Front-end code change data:
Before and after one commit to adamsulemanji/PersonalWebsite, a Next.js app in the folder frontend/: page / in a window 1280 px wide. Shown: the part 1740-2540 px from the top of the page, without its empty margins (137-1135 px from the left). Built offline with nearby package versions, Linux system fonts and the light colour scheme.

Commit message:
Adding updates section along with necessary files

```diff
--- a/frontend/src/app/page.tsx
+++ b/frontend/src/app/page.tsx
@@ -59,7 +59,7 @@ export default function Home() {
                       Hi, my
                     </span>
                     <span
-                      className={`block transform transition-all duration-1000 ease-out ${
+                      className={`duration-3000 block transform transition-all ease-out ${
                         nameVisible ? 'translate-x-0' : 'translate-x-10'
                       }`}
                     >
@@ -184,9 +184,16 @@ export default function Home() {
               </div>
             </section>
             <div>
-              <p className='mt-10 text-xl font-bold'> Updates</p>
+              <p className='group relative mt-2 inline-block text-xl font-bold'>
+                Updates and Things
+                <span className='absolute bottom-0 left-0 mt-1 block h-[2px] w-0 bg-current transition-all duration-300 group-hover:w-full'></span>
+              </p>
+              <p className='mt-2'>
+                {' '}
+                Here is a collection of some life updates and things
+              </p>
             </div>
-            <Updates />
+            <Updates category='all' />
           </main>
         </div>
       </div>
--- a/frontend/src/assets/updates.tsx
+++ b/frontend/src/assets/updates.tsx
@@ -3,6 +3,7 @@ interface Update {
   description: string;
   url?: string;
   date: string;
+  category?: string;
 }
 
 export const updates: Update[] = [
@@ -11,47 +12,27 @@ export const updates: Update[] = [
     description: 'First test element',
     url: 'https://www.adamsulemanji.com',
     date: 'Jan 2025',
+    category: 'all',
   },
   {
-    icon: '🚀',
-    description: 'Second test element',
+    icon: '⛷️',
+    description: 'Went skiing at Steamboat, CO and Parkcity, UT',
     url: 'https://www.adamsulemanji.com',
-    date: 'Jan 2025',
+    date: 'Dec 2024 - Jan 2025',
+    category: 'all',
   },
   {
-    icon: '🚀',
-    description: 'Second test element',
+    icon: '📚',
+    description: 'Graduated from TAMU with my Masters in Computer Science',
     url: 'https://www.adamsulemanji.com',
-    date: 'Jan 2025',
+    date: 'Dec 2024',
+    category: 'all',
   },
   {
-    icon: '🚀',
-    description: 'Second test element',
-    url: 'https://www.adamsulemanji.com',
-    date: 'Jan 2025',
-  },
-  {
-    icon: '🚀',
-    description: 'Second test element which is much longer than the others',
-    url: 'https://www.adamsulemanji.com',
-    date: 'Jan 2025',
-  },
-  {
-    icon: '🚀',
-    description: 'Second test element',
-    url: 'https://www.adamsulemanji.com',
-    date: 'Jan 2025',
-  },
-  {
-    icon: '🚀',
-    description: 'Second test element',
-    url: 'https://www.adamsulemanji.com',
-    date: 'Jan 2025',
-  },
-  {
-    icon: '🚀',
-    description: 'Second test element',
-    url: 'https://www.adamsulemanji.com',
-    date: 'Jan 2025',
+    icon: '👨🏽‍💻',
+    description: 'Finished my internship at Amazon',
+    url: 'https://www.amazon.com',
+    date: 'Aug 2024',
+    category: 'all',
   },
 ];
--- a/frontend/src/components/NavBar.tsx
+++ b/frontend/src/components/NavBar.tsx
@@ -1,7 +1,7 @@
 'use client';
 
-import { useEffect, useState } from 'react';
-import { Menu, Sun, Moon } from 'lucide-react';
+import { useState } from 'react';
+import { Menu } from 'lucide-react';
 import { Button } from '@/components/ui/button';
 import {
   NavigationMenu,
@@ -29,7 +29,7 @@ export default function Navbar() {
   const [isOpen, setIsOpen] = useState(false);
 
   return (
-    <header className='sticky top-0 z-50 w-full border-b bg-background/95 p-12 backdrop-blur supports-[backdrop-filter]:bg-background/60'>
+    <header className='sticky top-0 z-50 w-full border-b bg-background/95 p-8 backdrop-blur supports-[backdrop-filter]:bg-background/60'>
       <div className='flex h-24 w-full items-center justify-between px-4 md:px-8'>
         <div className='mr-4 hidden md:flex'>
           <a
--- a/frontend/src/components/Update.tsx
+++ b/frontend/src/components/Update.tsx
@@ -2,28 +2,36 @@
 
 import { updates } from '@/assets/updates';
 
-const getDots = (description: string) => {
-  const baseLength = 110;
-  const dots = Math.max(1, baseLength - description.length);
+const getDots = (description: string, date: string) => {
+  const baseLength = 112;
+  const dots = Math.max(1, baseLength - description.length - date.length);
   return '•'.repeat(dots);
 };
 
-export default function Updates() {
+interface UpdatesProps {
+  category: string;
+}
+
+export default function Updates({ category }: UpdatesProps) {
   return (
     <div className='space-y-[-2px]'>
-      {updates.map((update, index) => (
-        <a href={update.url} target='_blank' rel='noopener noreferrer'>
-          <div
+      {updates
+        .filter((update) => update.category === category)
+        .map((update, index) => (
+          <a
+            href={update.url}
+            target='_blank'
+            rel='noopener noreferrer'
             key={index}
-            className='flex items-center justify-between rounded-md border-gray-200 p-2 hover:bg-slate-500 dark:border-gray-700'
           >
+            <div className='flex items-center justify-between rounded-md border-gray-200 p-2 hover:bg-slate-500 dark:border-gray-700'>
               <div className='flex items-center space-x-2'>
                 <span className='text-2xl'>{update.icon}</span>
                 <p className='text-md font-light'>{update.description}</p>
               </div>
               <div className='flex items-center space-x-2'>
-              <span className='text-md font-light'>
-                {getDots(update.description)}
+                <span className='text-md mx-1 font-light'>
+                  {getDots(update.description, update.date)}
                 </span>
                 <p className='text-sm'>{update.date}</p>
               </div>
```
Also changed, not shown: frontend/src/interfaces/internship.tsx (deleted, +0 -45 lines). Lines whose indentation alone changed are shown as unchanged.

WHAT THE EXERCISE ASKS ▸ Go through the records above and copy each line where "href" is found.

TASK SOLUTION ▸
-        <a href={update.url} target='_blank' rel='noopener noreferrer'>
+            href={update.url}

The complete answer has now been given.